Task: Check every line below for the word "StudentProfile" and show those that hold it.

Exercise data:

· · · ·

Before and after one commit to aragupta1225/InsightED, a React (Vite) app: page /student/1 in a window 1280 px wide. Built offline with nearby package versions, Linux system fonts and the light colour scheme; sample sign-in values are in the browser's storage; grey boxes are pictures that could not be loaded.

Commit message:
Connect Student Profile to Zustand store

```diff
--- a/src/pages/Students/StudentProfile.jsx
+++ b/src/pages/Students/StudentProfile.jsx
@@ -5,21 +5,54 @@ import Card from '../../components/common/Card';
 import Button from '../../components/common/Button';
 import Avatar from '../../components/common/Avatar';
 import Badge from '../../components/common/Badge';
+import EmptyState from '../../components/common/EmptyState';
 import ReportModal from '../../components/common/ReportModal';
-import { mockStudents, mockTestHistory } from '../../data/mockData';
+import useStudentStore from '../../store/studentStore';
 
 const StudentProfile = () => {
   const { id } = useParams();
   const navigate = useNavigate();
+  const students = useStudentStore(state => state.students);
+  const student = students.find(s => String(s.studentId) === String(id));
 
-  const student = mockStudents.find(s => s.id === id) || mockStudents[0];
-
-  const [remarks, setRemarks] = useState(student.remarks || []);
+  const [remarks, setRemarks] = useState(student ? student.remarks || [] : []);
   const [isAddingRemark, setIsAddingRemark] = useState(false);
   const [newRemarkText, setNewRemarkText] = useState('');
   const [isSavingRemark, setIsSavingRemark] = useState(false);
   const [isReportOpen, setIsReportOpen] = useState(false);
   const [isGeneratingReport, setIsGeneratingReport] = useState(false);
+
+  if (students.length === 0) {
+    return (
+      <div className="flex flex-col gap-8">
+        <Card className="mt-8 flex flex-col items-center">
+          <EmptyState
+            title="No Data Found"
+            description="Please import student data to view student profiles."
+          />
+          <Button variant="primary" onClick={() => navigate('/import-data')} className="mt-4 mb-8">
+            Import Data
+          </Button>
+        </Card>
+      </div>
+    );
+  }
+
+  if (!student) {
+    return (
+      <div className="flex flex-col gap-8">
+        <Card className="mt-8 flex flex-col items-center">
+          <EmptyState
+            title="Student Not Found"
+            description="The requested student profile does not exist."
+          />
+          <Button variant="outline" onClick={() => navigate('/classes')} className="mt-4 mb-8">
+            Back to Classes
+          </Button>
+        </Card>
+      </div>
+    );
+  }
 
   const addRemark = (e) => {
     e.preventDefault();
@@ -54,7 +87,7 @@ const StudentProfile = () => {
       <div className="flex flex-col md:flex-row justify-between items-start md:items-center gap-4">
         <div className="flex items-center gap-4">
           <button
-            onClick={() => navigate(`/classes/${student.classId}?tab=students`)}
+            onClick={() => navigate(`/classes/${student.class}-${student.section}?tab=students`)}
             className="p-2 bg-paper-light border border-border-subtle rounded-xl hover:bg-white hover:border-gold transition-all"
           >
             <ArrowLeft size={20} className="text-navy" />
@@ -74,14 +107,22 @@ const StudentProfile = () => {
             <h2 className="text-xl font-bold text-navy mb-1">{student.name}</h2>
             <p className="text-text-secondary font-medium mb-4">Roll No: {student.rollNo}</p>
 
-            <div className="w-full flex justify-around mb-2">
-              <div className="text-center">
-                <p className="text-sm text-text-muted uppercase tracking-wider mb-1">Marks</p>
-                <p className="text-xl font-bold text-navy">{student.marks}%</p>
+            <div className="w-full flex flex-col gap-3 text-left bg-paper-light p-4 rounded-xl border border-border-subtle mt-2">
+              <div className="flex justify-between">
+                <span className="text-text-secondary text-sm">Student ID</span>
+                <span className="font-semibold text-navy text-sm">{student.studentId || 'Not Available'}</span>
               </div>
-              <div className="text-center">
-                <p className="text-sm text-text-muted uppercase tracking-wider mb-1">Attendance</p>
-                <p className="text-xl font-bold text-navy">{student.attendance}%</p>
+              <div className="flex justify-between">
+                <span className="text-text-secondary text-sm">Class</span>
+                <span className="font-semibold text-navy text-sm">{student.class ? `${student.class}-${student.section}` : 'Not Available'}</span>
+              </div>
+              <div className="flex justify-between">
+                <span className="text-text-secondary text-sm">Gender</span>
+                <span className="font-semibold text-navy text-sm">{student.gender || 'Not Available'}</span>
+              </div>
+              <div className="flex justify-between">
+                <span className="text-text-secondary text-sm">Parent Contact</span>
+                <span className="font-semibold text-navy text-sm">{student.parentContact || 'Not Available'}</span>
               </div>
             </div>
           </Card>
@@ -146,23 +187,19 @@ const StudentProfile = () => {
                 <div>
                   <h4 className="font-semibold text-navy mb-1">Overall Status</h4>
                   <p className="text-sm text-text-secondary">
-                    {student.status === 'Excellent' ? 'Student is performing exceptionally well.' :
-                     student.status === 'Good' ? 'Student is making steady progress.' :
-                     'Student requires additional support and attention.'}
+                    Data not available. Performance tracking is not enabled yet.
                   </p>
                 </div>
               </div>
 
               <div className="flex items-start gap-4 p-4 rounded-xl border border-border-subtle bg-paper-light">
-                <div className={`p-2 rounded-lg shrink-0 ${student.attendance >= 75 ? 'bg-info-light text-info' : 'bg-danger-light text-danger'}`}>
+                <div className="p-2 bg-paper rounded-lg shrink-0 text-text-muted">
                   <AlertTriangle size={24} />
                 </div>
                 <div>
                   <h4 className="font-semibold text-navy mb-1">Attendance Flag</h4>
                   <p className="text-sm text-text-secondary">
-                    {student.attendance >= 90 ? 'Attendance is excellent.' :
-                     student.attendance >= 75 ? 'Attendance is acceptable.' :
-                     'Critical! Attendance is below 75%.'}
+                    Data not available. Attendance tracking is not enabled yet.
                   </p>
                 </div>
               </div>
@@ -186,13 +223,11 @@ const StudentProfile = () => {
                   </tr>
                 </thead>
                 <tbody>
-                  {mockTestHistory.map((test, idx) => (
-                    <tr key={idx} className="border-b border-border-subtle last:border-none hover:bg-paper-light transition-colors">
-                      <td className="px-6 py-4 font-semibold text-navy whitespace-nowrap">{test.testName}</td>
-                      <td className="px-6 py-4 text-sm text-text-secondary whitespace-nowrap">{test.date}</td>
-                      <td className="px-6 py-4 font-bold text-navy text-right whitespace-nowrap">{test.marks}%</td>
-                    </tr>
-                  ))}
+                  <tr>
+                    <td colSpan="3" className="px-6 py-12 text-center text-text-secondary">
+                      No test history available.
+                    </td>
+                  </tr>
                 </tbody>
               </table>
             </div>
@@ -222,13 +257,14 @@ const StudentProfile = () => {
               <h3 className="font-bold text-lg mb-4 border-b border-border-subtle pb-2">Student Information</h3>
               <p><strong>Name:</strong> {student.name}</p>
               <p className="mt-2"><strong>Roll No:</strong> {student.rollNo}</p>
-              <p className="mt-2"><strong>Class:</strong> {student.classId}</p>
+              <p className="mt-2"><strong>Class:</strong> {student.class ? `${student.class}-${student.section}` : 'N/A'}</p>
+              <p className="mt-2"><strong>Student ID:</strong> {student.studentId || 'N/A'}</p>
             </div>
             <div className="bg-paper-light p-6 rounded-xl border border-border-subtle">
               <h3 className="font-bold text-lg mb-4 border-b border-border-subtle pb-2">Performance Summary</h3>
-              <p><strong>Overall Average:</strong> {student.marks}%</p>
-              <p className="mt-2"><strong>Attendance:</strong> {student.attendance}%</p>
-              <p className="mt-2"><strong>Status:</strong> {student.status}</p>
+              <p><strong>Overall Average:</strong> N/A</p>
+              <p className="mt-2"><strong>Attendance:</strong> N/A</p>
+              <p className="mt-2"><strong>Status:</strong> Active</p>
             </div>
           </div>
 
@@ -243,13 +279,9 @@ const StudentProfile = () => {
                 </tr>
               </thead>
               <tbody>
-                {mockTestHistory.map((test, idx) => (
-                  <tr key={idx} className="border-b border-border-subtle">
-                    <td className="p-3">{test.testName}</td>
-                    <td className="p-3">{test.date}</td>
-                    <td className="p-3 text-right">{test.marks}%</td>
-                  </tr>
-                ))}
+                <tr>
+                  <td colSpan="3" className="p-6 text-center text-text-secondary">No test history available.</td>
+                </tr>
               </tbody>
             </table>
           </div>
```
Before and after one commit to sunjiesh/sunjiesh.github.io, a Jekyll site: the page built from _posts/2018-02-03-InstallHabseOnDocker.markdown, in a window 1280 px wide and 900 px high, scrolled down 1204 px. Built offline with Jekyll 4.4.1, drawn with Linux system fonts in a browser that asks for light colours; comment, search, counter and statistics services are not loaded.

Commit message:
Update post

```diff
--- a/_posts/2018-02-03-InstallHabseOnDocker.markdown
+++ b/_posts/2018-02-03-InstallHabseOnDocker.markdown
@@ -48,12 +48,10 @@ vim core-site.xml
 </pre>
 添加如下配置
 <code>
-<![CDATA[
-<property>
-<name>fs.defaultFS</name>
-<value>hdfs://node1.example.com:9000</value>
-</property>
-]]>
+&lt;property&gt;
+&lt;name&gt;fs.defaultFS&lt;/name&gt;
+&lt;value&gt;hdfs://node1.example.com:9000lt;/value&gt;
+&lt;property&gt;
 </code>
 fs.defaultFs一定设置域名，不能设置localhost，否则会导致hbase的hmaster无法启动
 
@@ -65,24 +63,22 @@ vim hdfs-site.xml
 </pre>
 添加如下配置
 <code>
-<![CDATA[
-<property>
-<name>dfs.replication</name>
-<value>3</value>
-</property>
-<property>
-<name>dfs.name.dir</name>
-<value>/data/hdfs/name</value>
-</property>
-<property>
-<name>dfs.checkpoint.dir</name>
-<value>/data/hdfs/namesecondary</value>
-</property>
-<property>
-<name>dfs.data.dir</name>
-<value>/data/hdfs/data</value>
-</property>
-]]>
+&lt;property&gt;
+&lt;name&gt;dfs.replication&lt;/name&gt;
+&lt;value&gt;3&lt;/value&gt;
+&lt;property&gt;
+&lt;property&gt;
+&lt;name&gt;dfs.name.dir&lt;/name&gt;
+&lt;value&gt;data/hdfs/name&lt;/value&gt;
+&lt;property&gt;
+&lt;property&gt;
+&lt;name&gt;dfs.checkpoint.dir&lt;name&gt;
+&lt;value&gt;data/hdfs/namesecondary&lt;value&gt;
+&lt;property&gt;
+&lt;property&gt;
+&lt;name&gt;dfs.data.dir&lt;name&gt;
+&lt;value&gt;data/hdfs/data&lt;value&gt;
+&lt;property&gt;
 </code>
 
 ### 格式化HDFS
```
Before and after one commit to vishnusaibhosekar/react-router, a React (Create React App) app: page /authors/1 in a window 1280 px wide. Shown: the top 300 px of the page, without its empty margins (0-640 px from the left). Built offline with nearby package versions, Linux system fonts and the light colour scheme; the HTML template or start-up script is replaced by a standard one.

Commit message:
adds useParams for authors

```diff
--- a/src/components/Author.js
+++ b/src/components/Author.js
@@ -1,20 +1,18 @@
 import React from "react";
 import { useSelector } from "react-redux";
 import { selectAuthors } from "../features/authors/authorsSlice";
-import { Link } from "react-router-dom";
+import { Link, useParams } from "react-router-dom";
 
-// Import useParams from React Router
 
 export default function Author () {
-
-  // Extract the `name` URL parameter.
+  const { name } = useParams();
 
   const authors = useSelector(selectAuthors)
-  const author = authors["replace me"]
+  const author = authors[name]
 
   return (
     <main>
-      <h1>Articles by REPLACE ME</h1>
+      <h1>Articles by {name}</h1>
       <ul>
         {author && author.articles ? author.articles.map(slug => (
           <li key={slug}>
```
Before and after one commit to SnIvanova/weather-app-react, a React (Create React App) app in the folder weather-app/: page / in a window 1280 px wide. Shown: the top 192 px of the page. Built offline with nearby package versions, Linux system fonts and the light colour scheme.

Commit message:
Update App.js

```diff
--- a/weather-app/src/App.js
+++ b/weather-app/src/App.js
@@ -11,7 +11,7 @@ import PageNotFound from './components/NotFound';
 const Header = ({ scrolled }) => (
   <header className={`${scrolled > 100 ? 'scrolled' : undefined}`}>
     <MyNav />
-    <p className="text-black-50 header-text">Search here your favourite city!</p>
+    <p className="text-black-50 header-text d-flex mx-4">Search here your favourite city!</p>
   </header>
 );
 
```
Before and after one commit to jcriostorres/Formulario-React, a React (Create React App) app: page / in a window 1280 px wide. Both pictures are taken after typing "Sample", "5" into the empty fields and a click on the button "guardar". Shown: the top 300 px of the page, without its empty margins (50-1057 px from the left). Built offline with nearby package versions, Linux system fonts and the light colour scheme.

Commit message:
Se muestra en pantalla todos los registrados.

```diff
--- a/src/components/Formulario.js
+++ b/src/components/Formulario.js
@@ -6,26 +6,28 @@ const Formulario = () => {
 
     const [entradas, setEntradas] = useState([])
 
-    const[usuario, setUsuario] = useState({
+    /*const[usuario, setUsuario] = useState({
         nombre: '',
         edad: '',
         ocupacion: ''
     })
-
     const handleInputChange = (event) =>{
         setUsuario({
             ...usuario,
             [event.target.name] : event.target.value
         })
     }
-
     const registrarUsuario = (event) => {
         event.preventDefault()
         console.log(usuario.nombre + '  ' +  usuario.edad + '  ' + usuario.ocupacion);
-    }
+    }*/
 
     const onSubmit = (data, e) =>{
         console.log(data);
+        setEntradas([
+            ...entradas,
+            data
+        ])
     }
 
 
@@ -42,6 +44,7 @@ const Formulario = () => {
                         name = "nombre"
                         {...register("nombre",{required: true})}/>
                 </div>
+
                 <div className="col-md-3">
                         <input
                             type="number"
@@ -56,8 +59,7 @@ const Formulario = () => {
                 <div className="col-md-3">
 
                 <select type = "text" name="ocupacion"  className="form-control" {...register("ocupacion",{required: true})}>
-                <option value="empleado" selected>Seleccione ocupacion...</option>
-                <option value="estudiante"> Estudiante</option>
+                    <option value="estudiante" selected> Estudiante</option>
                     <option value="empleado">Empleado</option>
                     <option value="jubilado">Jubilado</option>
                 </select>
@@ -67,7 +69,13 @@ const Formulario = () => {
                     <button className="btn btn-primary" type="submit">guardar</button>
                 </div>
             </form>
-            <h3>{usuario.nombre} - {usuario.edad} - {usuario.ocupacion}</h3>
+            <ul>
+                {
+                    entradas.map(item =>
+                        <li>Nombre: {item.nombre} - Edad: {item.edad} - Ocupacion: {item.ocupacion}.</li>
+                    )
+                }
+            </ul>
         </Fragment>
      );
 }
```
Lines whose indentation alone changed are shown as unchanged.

· · · ·

Answer box:
--- a/src/pages/Students/StudentProfile.jsx
+++ b/src/pages/Students/StudentProfile.jsx
 const StudentProfile = () => {
@@ -54,7 +87,7 @@ const StudentProfile = () => {
@@ -74,14 +107,22 @@ const StudentProfile = () => {
@@ -146,23 +187,19 @@ const StudentProfile = () => {
@@ -186,13 +223,11 @@ const StudentProfile = () => {
@@ -222,13 +257,14 @@ const StudentProfile = () => {
@@ -243,13 +279,9 @@ const StudentProfile = () => {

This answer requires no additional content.